Writer-director Colin West frequently shifts the focus away from Cam to cover what’s going on with two of his loved ones: Erin (Rhea Seehorn), his frustrated wife who has filed for divorce and a lucrative job offer in her field aviation weighs; and Nora (Katelyn Nacon), her brilliant, iconoclastic teenage daughter, who feels an instant connection when she meets Kent’s charming nerdy son, Marc (Gabriel Rush).
At first glance, these digressions seem like a miscalculation on the part of West. The quasi-romance between Nora and Marc is sweet but understated and less interesting than the interactions between Cam and Nora (who finds her father ridiculous but lovable) and Cam and Marc (who hang out at the Edwin house to both learn about science talk as well as escape with them from his exhaustingly demanding father). As for Erin, her character comes off as one of the worst dramatic clichés at the beginning of the film: the ungrateful, nagging spouse. It’s a waste of Seehorn’s talents – again at first.
But in the second half of “Linoleum,” the scattered bits and pieces of the story come together, tied in part by old clips from Cam’s television series that show him sharing his enthusiasm for the mysteries of the universe — sometimes with Erin as his own zealous co-host . Past and present merge as the Edwins try to figure out where everything went wrong in their marriage and their dreams.
West has a lot on his mind with this film; and ultimately less concerned with explaining everything that happens on screen than with freely associating about the complicated, lifelong relationship between children and their parents. But Gaffigan’s Everyman presence and seeker soul make him a great vessel for big ideas. He can make an ordinary guy trying to become an amateur astronaut look poignant and not silly. As reality bends around Cam, he looks more impressed than scared. His astonishment becomes ours.

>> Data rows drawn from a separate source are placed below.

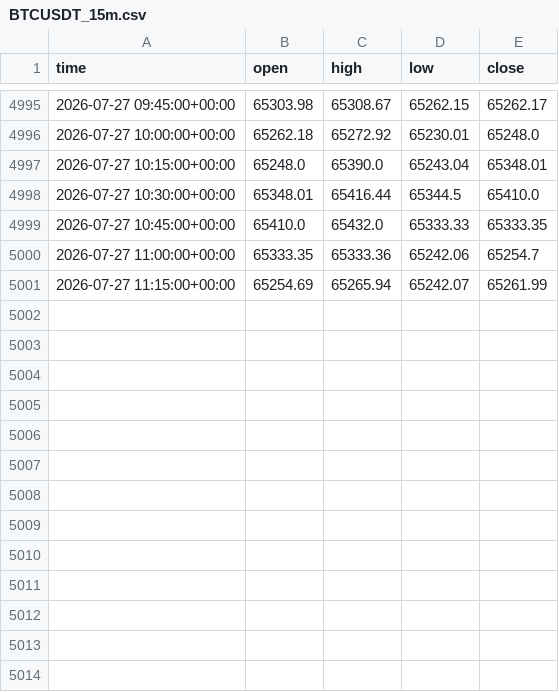
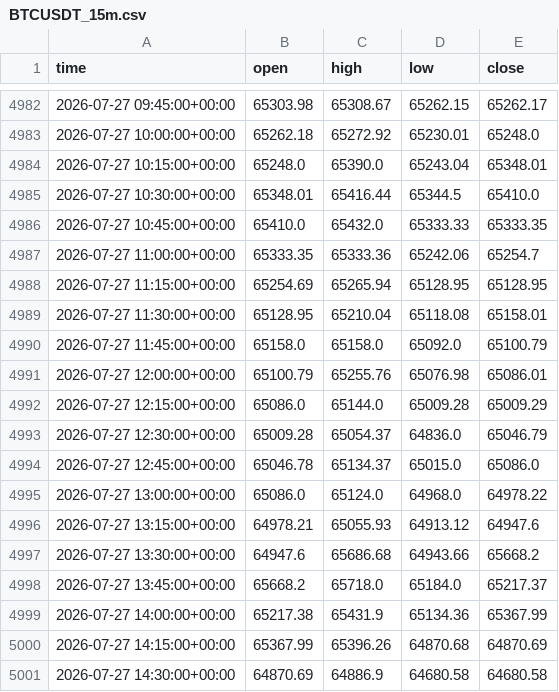
Before and after one commit to anothermario/bota, a CSV file: data/BTCUSDT_15m.csv, drawn as a sheet; only a part is shown, gaps mark what is left out; the diff covers the shown part only.

```diff
--- a/data/BTCUSDT_15m.csv
+++ b/data/BTCUSDT_15m.csv
@@ -5000,2 +4987,15 @@ time,open,high,low,close
 2026-07-27 11:00:00+00:00,65333.35,65333.36,65242.06,65254.7
-2026-07-27 11:15:00+00:00,65254.69,65265.94,65242.07,65261.99
+2026-07-27 11:15:00+00:00,65254.69,65265.94,65128.95,65128.95
+2026-07-27 11:30:00+00:00,65128.95,65210.04,65118.08,65158.01
+2026-07-27 11:45:00+00:00,65158.0,65158.0,65092.0,65100.79
+2026-07-27 12:00:00+00:00,65100.79,65255.76,65076.98,65086.01
+2026-07-27 12:15:00+00:00,65086.0,65144.0,65009.28,65009.29
+2026-07-27 12:30:00+00:00,65009.28,65054.37,64836.0,65046.79
+2026-07-27 12:45:00+00:00,65046.78,65134.37,65015.0,65086.0
+2026-07-27 13:00:00+00:00,65086.0,65124.0,64968.0,64978.22
+2026-07-27 13:15:00+00:00,64978.21,65055.93,64913.12,64947.6
+2026-07-27 13:30:00+00:00,64947.6,65686.68,64943.66,65668.2
+2026-07-27 13:45:00+00:00,65668.2,65718.0,65184.0,65217.37
+2026-07-27 14:00:00+00:00,65217.38,65431.9,65134.36,65367.99
+2026-07-27 14:15:00+00:00,65367.99,65396.26,64870.68,64870.69
+2026-07-27 14:30:00+00:00,64870.69,64886.9,64680.58,64680.58
```
Also changed, not shown: 13 removed rows elsewhere in this file, data/ETCUSDT_15m.csv, data/ETHUSDT_15m.csv, 9 other files.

Duration: 1 hour, 41 minutes
Play: Begins February 24, Laemmle Noho 7, North Hollywood
https://www.latimes.com/entertainment-arts/movies/story/2023-02-23/review-linoleum-jim-gaffigan ‘Linoleum’ Review: Pliable Dreams – Los Angeles Times